Having visited over 150 major art museums worldwide, often as a focal point of my travels and occasionally up to four in a day, I'm well aware that the merits of seeing a special exhibit can vary by contexts.

In terms of the Gauguin exhibit--which features a relatively limited number of "Oh, wow!" paintings as it depicts the artist's fertile creative reach across sculpture, ceramics, wood carving, printmaking, etc.--this would be my advice for various potential audiences:

Paul Gauguin and Emile Bernard, Earthly Paradise, 1888
- If you are an Art Institute member,  Gauguin: Artist as Alchemist is by all means well-worth getting to.

- If you knowingly like Gauguin's painting style and/or appreciate artistic processes in an academic sense, the exhibit justifies the extra $7, a special trip to the museum or up to 2 hours of a longer Art Institute visit. (For ways to avoid General Admission, see the Free Admission Opportunities section on this page, as well as Bank of America's Museums on Us promotion.)

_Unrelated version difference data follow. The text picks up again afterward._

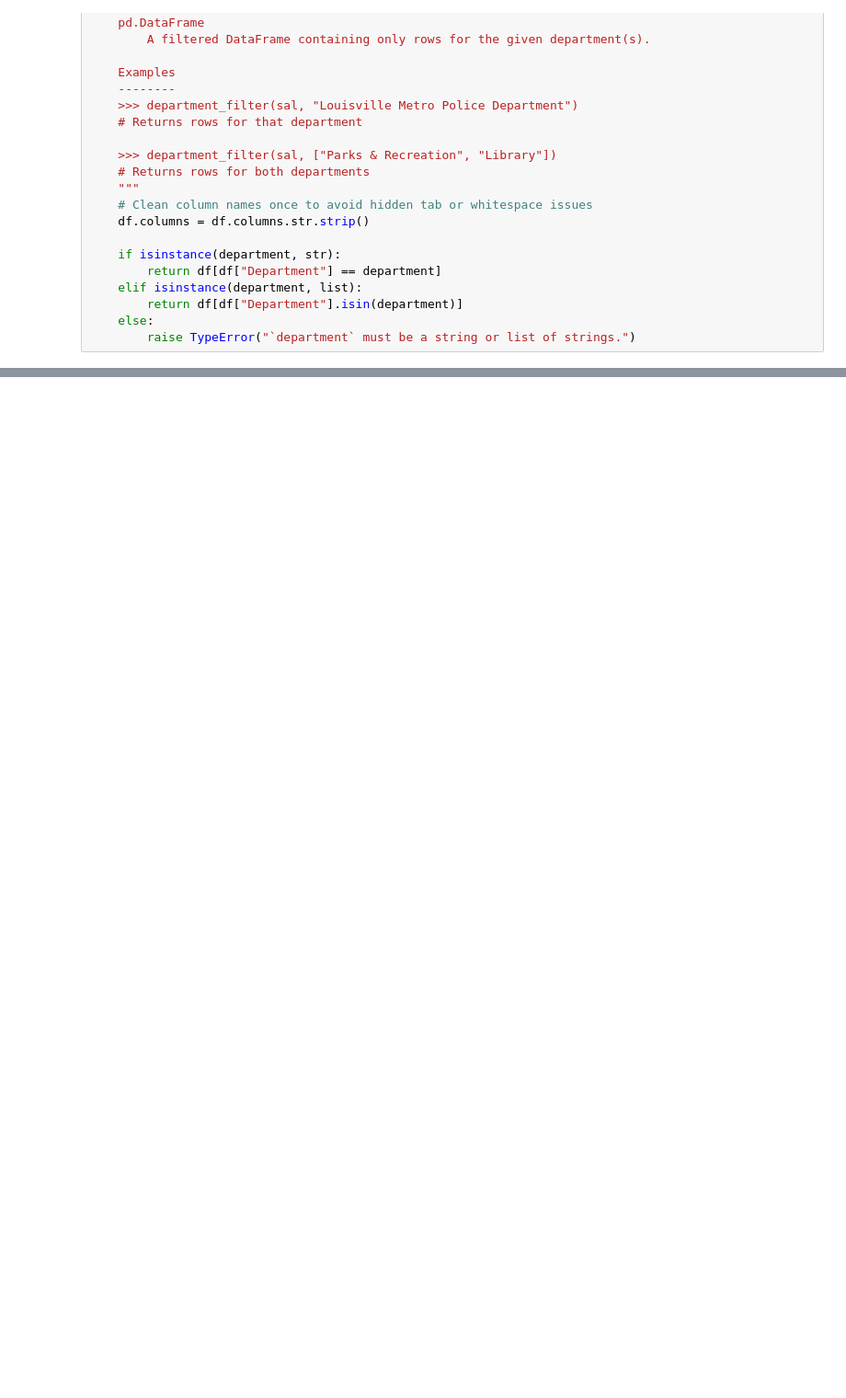
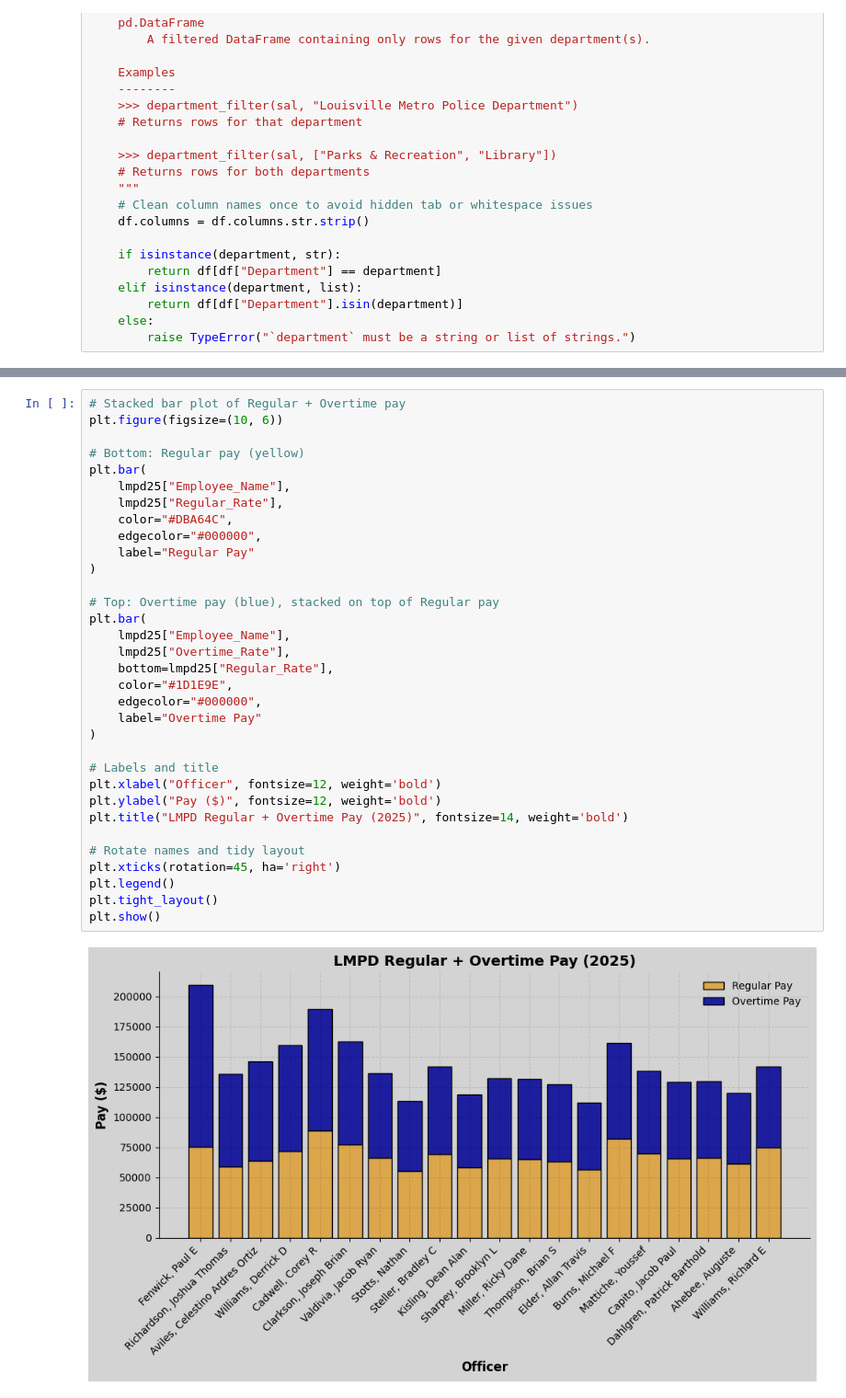
Before and after one commit to dmorton714/Louisville_stats, a Jupyter notebook: SalStudy/sal.ipynb, the cells around one changed output, grey strips where cells are left out. Shown at 92% size. Drawn from its saved outputs; the diff is of its cells as text; blank space fills up the shorter version.

```diff
--- a/SalStudy/sal.ipynb
+++ b/SalStudy/sal.ipynb
@@ -394,0 +512,35 @@ lmpd25.head(20)
+# %%
+# Stacked bar plot of Regular + Overtime pay
+plt.figure(figsize=(10, 6))
+
+# Bottom: Regular pay (yellow)
+plt.bar(
+    lmpd25["Employee_Name"],
+    lmpd25["Regular_Rate"],
+    color="#DBA64C",
+    edgecolor="#000000",
+    label="Regular Pay"
+)
+
+# Top: Overtime pay (blue), stacked on top of Regular pay
+plt.bar(
+    lmpd25["Employee_Name"],
+    lmpd25["Overtime_Rate"],
+    bottom=lmpd25["Regular_Rate"],
+    color="#1D1E9E",
+    edgecolor="#000000",
+    label="Overtime Pay"
+)
+
+# Labels and title
+plt.xlabel("Officer", fontsize=12, weight='bold')
+plt.ylabel("Pay ($)", fontsize=12, weight='bold')
+plt.title("LMPD Regular + Overtime Pay (2025)", fontsize=14, weight='bold')
+
+# Rotate names and tidy layout
+plt.xticks(rotation=45, ha='right')
+plt.legend()
+plt.tight_layout()
+plt.show()
+# %% [output]
+[figure, added]
```
Also changed, not shown: parts of 10 cells of this notebook, 5 other files.
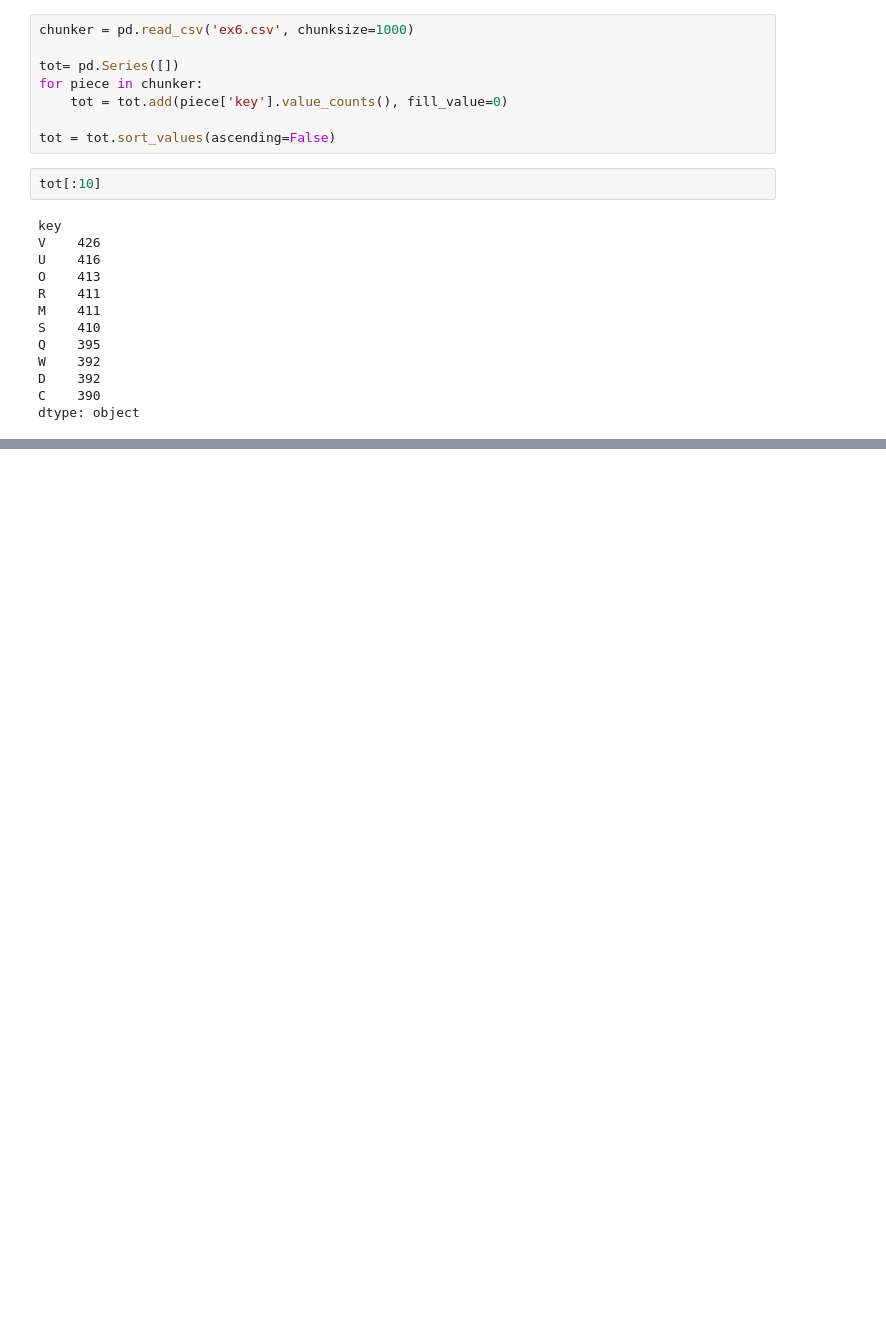
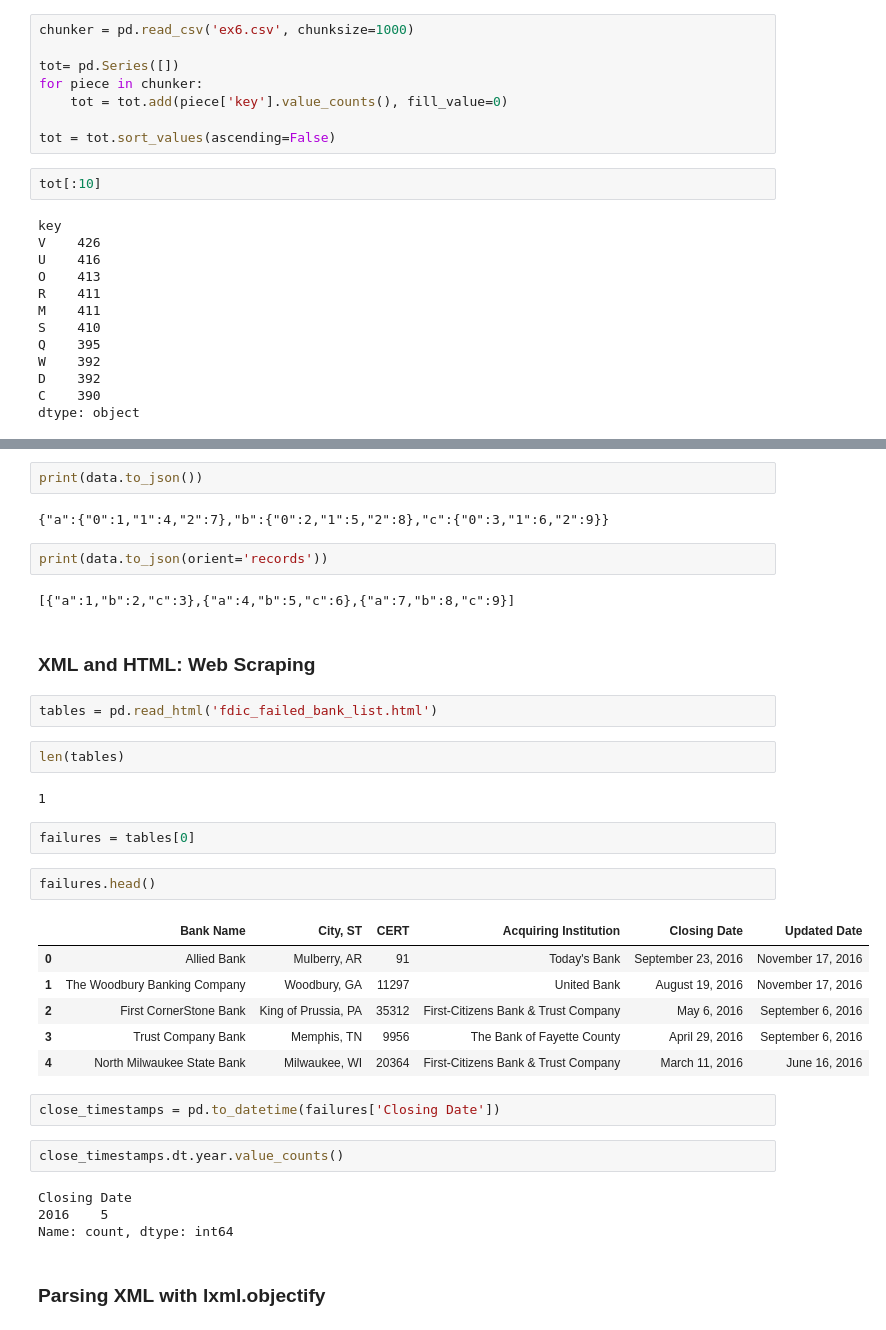
Before and after one commit to hemant0hack/Data-Analysis-Practices, a Jupyter notebook: Pandas/Data Loading, Storage, and File Formats.ipynb, the cells around one changed output, grey strips where cells are left out. Saved outputs shown, nothing was run; the diff lists cells and outputs as text; blank space fills up the shorter version.

```diff
--- a/Pandas/Data Loading, Storage, and File Formats.ipynb
+++ b/Pandas/Data Loading, Storage, and File Formats.ipynb
@@ -249,0 +430,37 @@ dtype: object
+# %%
+print(data.to_json())
+# %% [output]
+{"a":{"0":1,"1":4,"2":7},"b":{"0":2,"1":5,"2":8},"c":{"0":3,"1":6,"2":9}}
+# %%
+print(data.to_json(orient='records'))
+# %% [output]
+[{"a":1,"b":2,"c":3},{"a":4,"b":5,"c":6},{"a":7,"b":8,"c":9}]
+# %% [markdown]
+### XML and HTML: Web Scraping
+# %%
+tables = pd.read_html('fdic_failed_bank_list.html')
+# %%
+len(tables)
+# %% [output]
+1
+# %%
+failures = tables[0]
+# %%
+failures.head()
+# %% [output]
+|  | Bank Name | City, ST | CERT | Acquiring Institution | Closing Date | Updated Date |
+| 0 | Allied Bank | Mulberry, AR | 91 | Today's Bank | September 23, 2016 | November 17, 2016 |
+| 1 | The Woodbury Banking Company | Woodbury, GA | 11297 | United Bank | August 19, 2016 | November 17, 2016 |
+| 2 | First CornerStone Bank | King of Prussia, PA | 35312 | First-Citizens Bank & Trust Company | May 6, 2016 | September 6, 2016 |
+| 3 | Trust Company Bank | Memphis, TN | 9956 | The Bank of Fayette County | April 29, 2016 | September 6, 2016 |
+| 4 | North Milwaukee State Bank | Milwaukee, WI | 20364 | First-Citizens Bank & Trust Company | March 11, 2016 | June 16, 2016 |
+# %%
+close_timestamps = pd.to_datetime(failures['Closing Date'])
+# %%
+close_timestamps.dt.year.value_counts()
+# %% [output]
+Closing Date
+2016    5
+Name: count, dtype: int64
+# %% [markdown]
+### Parsing XML with lxml.objectify
```
Also changed, not shown: parts of 103 cells of this notebook, 12 other files.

- If you visit the Art Institute as a tourist--particularly one with limited time to allot--unless the above applies to you I think you'd be better off focusing on the permanent collection, which still includes some Gauguin paintings as good as many in the exhibit.

- Unless you're a Gauguinologist, the exhibit in itself likely doesn't merit plane travel.

The exhibit is excellent in terms of being a well-curated, thoroughly-researched, scholarly exploration of a well-known post-Impressionist most famed for painting subjects in Tahiti, but who worked impressively many in mediums and venues. (It was interesting to note that when Gauguin went to Tahiti in the later years of his career, he was vexed to find it so colonialized and frequently painted people to look far more "native" than he actually encountered them.)

Even in a relatively casual walk through the numerous galleries, one should appreciate how Gauguin incorporated recurring subjects and themes across different idioms, locales and/or eras, such as seated women (as shown nearby), a motif he initially portrayed during his time in the Brittany region of France..

Simply at face value, much of Gauguin's non-painting work is quite beautiful, such as the Earthly Paradise cabinet shown above, which he carved and painted in conjunction with his contemporary Emile Bernard.

I'll include more pictures of various types of pieces below to provide a better sense of what you'll see in Artist as Alchemist, which per its introduction, "delves deeply into the artist's radical experiments in the applied arts."

I relished the illumination provided--twice--but in keeping with my general affinities, most embraced and best recall the large, colorful paintings, of which there are about 15. (Simply in this regard, there are nice insights about how Gauguin deviated from many of the Impressionists, even those who influenced him.)

If your abiding interest in art, as essentially is mine, is simply to see "pretty pictures," you'll certainly get that in this exhibit, but not really predominantly. Nor to the extent of mind-blowing wonder the Art Institute's astonishing Impressionism collection provides, along with fantastic holdings in many realms.

I don't think anyone who opts to view Gauguin: Artist as Alchemist--especially if understanding the multidisciplinary focus--should come away disappointed, but whether it's "worth seeing" can largely depend on one's own tastes, time, priorities and budget.


No comments: